Dataset records
════════════════════
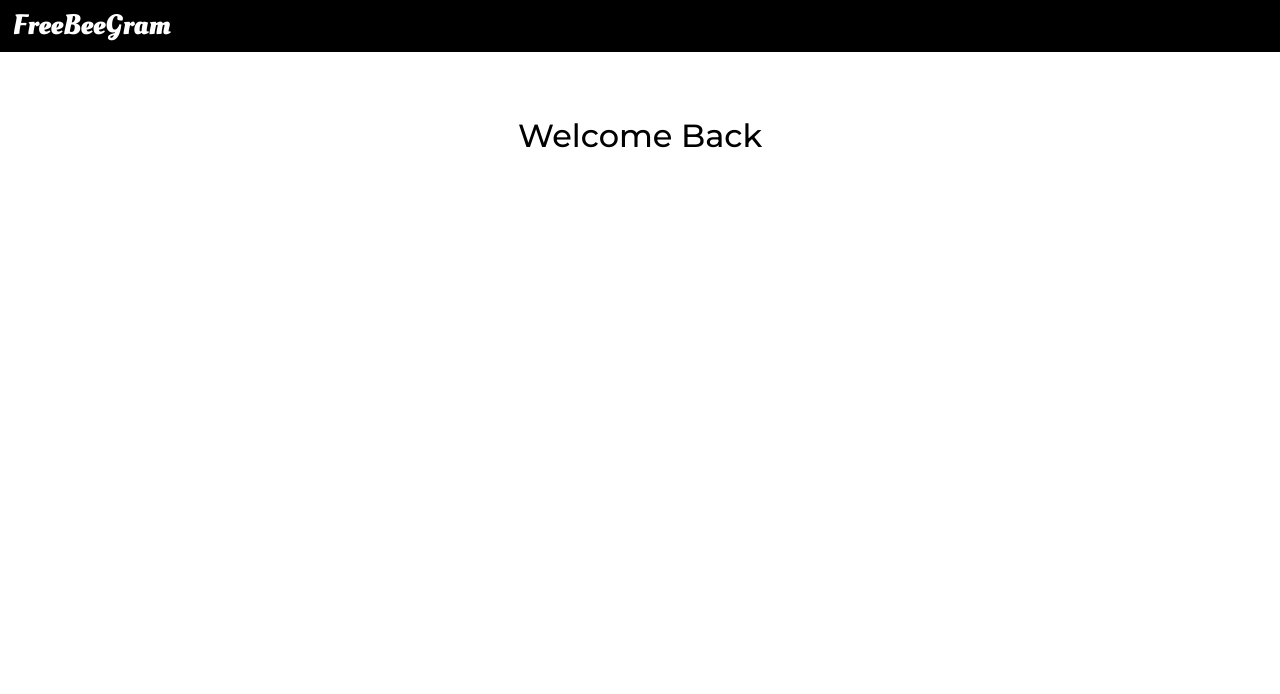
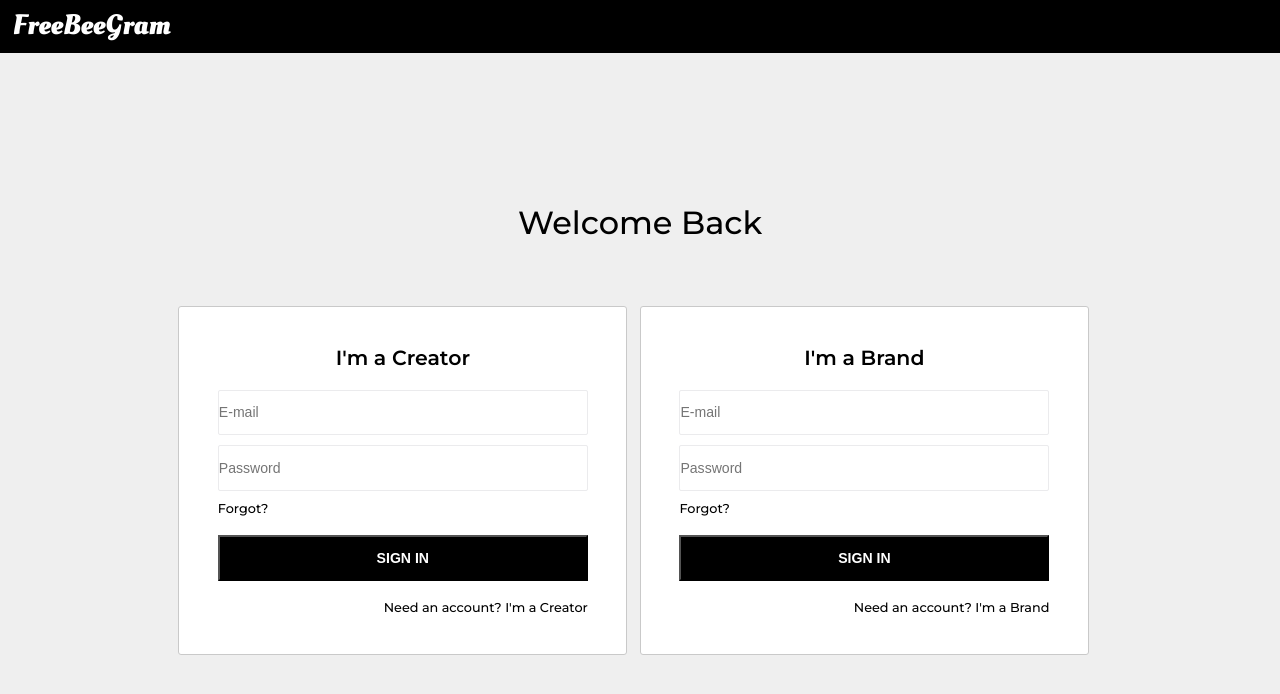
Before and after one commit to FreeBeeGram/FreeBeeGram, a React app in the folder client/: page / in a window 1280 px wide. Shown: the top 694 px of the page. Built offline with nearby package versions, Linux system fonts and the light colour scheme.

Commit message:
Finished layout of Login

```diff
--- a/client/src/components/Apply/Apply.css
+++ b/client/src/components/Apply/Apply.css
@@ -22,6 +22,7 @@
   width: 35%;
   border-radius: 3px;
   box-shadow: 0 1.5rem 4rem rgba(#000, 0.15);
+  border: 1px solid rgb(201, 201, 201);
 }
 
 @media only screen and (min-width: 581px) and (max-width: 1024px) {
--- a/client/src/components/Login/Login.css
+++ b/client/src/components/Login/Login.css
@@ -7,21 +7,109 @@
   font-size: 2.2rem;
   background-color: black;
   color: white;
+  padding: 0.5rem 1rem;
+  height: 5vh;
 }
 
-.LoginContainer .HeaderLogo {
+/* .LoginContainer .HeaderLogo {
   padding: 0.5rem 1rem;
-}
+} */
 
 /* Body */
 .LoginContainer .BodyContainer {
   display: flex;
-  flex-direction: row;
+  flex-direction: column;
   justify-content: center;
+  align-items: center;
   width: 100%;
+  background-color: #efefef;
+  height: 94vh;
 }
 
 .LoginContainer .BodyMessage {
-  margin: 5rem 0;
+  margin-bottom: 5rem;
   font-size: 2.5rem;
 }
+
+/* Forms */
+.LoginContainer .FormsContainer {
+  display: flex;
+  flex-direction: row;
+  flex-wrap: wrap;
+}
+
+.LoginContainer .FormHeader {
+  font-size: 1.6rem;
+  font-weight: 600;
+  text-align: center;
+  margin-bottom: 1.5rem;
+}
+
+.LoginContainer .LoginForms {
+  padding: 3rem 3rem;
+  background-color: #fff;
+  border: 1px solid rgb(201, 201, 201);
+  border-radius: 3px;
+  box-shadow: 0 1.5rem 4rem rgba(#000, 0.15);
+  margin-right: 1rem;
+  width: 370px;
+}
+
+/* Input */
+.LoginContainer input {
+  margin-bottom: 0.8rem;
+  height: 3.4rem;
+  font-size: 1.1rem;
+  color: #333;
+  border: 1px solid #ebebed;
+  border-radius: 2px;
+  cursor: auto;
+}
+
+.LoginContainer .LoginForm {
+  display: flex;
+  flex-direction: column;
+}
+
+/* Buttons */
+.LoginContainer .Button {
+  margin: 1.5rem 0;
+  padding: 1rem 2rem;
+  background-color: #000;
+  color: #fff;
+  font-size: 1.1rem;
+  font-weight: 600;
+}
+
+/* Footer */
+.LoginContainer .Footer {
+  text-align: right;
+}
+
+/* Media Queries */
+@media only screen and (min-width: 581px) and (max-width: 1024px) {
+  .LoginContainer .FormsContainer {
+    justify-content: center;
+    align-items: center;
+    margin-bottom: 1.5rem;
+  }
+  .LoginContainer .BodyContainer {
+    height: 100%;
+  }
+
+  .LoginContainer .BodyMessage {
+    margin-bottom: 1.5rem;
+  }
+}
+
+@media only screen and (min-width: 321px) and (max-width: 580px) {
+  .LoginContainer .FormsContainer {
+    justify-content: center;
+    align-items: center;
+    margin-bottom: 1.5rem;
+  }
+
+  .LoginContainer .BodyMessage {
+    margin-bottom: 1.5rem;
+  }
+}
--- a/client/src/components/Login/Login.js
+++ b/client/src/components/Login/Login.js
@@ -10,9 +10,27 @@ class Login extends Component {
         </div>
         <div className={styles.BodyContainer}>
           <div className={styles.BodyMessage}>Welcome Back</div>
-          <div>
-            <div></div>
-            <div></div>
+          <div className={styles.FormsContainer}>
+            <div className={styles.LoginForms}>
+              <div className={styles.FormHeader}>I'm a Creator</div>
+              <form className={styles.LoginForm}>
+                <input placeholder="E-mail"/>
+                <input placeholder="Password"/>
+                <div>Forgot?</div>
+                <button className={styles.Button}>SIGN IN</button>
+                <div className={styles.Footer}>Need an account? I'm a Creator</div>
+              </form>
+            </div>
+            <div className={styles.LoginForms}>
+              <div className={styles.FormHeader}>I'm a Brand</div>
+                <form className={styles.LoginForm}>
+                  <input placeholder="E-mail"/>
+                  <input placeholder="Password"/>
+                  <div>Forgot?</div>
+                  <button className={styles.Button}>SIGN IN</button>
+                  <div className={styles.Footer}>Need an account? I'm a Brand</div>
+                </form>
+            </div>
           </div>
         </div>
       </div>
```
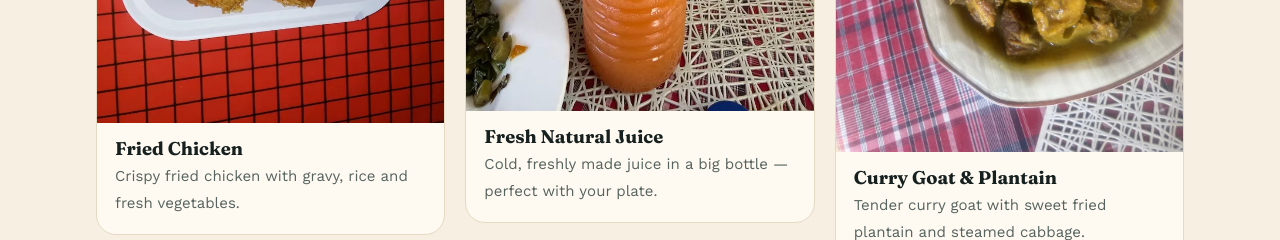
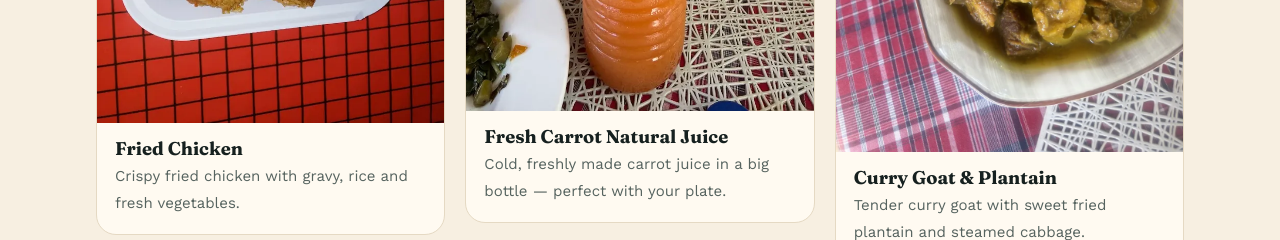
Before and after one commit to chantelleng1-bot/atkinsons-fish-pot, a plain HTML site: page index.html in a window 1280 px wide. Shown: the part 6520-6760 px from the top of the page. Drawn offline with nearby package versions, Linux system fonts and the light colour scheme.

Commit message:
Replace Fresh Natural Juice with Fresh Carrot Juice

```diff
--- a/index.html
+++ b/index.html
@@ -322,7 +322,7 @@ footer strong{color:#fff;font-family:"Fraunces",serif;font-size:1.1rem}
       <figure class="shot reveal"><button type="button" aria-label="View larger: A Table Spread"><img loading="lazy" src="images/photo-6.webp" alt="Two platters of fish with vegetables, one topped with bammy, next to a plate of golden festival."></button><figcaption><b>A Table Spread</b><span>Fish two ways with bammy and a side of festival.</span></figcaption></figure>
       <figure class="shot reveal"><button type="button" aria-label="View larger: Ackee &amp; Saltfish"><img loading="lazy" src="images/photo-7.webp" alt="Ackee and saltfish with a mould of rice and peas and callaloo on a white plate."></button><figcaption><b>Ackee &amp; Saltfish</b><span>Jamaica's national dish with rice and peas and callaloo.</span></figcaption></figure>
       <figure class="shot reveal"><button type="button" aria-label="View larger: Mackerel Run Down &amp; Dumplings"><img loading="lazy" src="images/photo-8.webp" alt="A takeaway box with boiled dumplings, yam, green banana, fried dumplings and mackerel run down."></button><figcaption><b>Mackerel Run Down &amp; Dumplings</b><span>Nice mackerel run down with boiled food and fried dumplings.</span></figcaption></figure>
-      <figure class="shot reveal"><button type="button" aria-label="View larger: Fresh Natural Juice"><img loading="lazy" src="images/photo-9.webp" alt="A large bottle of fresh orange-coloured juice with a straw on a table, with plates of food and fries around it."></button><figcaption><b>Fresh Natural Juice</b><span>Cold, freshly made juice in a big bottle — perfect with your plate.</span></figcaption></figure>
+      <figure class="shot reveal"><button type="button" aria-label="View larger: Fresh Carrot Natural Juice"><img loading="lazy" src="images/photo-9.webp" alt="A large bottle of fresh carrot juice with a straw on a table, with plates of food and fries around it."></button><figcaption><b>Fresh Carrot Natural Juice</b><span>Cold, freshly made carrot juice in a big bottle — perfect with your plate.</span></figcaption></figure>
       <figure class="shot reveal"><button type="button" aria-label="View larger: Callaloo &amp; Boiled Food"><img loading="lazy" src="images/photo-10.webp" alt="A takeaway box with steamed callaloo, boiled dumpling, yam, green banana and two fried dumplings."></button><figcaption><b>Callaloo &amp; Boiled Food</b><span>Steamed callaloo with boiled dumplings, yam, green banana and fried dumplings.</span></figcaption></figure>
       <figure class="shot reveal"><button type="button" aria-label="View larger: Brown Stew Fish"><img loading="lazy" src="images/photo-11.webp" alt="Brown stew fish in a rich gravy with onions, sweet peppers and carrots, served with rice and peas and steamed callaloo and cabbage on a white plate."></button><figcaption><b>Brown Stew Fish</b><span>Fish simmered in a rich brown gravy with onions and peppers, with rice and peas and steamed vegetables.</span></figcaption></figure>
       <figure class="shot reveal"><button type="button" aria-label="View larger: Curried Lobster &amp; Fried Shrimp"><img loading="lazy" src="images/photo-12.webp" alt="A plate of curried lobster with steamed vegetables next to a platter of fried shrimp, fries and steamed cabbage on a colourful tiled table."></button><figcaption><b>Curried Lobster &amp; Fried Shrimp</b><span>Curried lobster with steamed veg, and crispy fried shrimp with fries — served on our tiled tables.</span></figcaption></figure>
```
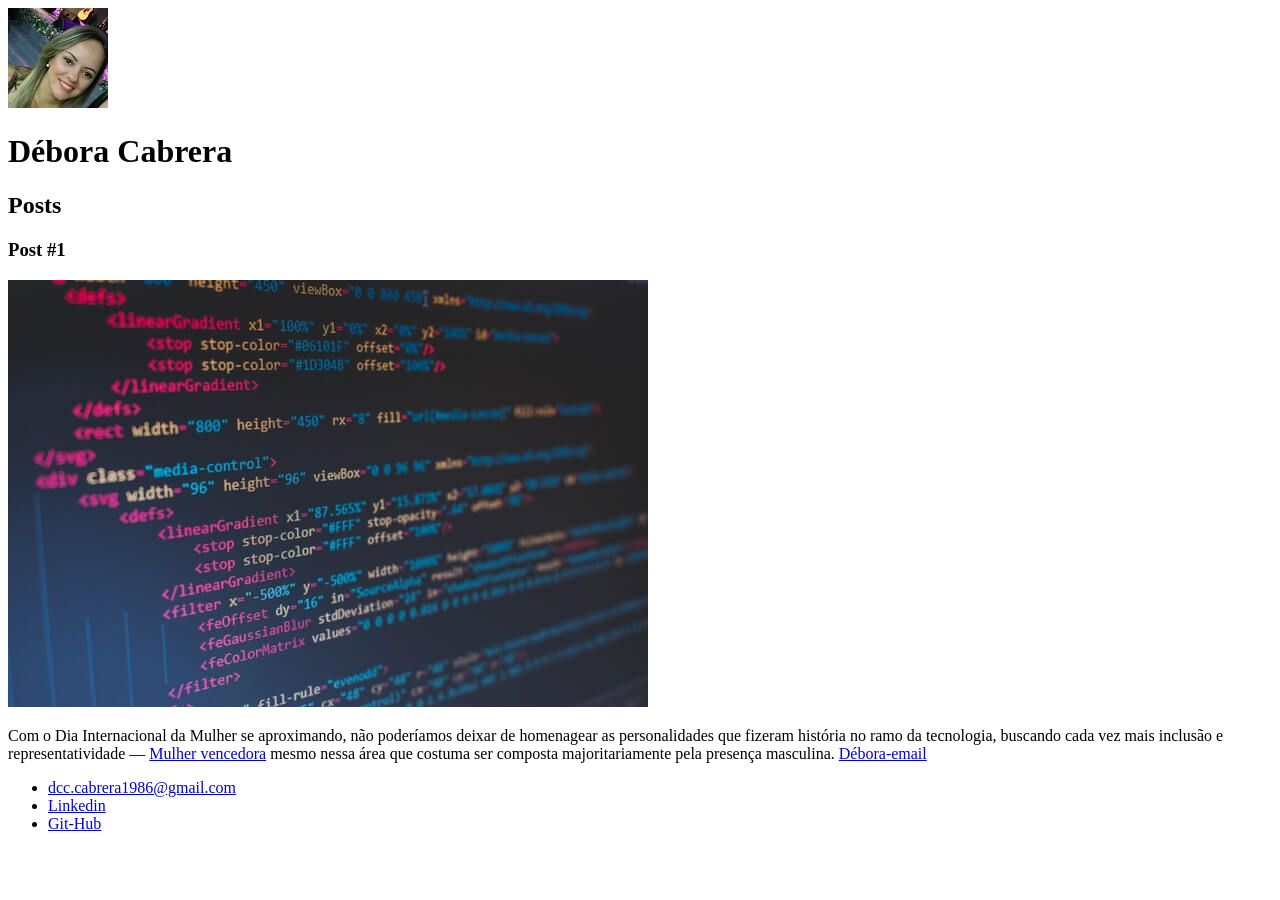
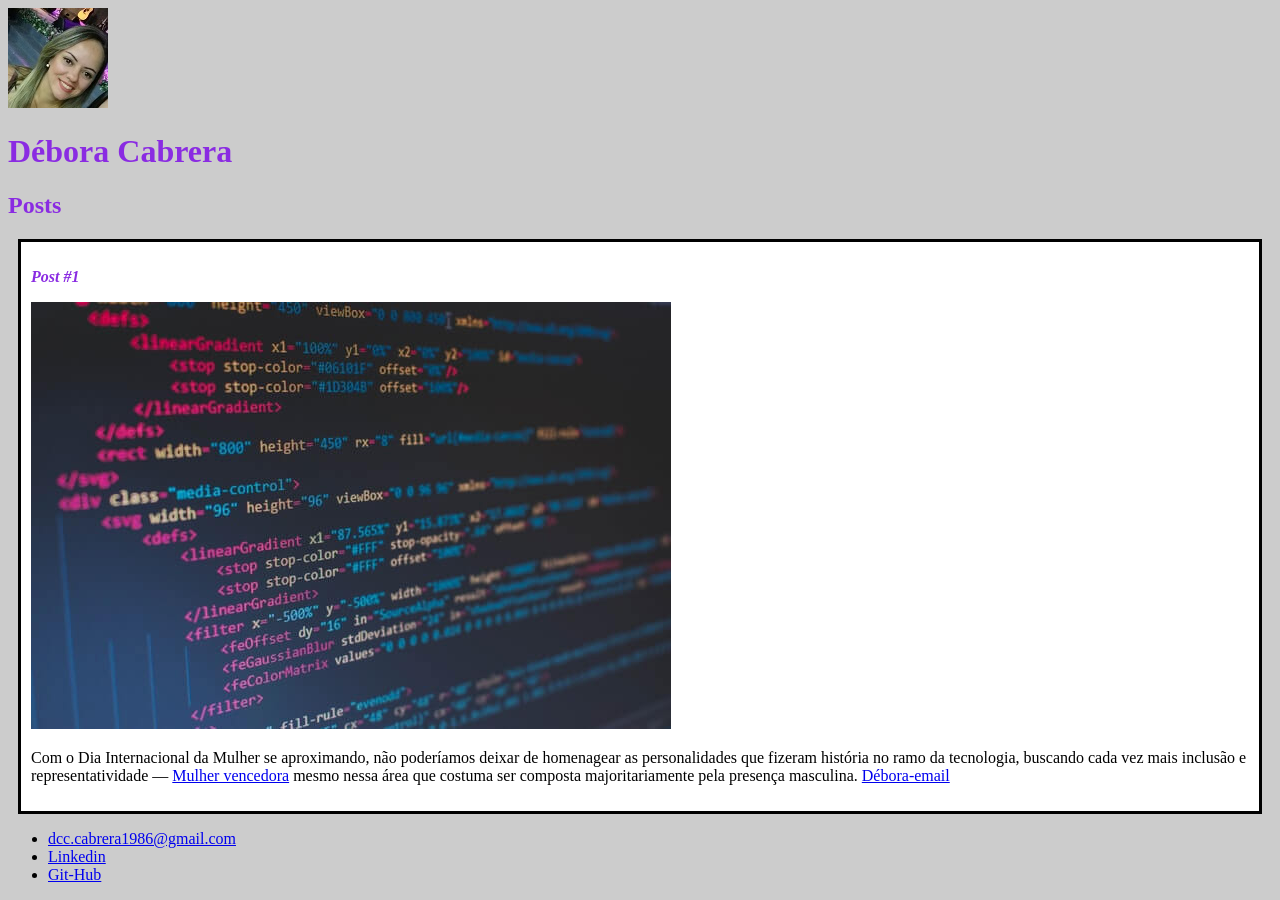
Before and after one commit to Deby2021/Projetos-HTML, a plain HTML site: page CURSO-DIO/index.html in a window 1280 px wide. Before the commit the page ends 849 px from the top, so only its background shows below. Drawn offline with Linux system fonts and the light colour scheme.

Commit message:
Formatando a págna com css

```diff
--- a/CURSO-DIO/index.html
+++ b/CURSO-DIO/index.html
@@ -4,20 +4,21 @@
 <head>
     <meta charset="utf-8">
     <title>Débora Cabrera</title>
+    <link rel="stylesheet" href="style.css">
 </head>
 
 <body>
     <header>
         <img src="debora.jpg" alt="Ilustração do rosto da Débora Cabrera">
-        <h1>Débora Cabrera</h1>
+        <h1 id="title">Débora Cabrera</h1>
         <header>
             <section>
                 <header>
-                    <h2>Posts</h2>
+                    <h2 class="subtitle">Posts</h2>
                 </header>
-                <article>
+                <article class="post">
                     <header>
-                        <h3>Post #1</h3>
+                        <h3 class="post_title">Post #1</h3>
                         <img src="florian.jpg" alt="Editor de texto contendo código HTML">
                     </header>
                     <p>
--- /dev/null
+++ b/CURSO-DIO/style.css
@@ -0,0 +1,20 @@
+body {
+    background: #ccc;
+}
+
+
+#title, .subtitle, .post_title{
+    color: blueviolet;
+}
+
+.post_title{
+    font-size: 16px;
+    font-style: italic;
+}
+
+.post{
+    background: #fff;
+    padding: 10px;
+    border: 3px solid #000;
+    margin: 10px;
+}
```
════════════════════
Task directions
Each line above that contains the word "color" counts once; give the total and no other text.

Expected answer
9